--- Extracted material Enclosed Below ---

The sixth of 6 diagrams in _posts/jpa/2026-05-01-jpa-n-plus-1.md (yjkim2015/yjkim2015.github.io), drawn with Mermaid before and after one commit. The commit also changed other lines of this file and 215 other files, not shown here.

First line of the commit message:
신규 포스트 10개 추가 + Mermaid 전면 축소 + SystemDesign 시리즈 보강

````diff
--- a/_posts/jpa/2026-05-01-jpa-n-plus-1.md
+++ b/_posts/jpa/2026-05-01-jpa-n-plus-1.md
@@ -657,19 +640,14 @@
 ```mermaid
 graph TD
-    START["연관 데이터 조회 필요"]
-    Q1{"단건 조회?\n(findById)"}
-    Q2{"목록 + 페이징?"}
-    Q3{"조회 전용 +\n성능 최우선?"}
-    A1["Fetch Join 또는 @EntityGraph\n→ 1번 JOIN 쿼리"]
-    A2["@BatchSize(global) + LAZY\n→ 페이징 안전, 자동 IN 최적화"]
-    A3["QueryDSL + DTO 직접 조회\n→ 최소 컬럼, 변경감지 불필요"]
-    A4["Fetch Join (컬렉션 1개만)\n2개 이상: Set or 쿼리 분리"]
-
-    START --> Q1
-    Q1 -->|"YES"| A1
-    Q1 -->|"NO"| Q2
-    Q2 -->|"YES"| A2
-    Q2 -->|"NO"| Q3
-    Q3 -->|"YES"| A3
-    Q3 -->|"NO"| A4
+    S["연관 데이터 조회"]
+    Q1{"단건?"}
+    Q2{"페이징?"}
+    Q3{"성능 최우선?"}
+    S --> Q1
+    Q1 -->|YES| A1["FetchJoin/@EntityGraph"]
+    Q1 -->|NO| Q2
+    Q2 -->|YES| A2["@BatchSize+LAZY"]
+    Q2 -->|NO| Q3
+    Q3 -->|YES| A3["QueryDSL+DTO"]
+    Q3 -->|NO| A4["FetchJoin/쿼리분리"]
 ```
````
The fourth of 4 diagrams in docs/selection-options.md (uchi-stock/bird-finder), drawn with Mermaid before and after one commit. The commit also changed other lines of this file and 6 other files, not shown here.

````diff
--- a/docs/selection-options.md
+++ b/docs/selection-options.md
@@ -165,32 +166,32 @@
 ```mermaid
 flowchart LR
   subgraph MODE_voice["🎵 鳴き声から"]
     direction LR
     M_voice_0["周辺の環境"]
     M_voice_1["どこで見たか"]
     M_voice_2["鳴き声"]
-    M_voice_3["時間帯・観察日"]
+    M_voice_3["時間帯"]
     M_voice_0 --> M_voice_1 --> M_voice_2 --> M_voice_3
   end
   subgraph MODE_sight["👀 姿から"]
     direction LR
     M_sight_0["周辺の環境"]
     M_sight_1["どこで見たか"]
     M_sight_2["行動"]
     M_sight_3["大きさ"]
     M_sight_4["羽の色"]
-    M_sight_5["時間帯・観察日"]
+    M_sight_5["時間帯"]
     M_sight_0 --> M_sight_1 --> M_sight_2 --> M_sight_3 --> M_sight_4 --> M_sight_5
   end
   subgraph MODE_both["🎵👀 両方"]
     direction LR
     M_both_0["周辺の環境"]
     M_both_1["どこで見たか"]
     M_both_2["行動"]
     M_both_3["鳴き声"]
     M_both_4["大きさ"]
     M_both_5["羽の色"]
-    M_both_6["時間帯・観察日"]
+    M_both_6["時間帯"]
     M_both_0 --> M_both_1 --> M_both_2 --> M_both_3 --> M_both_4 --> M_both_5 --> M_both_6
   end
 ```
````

--- End of Enclosed Extracted material ---

* Exercise prompt
Retrieve every line above holding the word "plus".

* Task response
The sixth of 6 diagrams in _posts/jpa/2026-05-01-jpa-n-plus-1.md (yjkim2015/yjkim2015.github.io), drawn with Mermaid before and after one commit. The commit also changed other lines of this file and 215 other files, not shown here.
--- a/_posts/jpa/2026-05-01-jpa-n-plus-1.md
+++ b/_posts/jpa/2026-05-01-jpa-n-plus-1.md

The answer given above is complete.